# [Exercise objective]
Among the entries below, how many lines contain the string "三国演义本体"? Only the number is wanted.

# [Stored data entries]
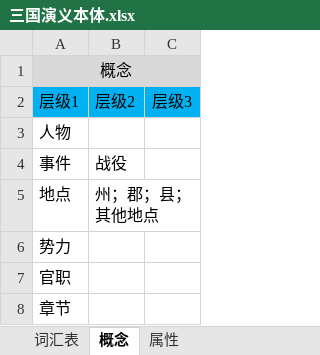
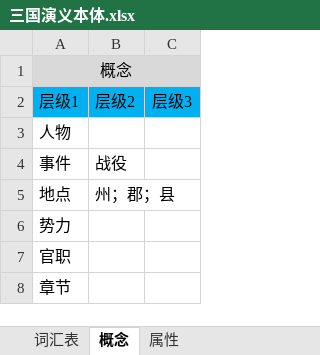
Before and after one commit to Vodkazy/KBQA-Romance_of_Three_Kingdoms, an Excel workbook: data/三国演义本体.xlsx, sheet 概念, drawn as a sheet; values as stored, in another font and other column widths than the file's, no borders; the diff names each change by its address in the sheet, - before the commit and + after, or states it on an @@ line.

```diff
--- a/data/三国演义本体.xlsx (sheet 概念)
+++ b/data/三国演义本体.xlsx (sheet 概念)
-B5: 州；郡；县；其他地点
+B5: 州；郡；县
```
Also changed, not shown: sheet 属性, sheet 词汇表, 9 other files.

# [Solution for this problem]
3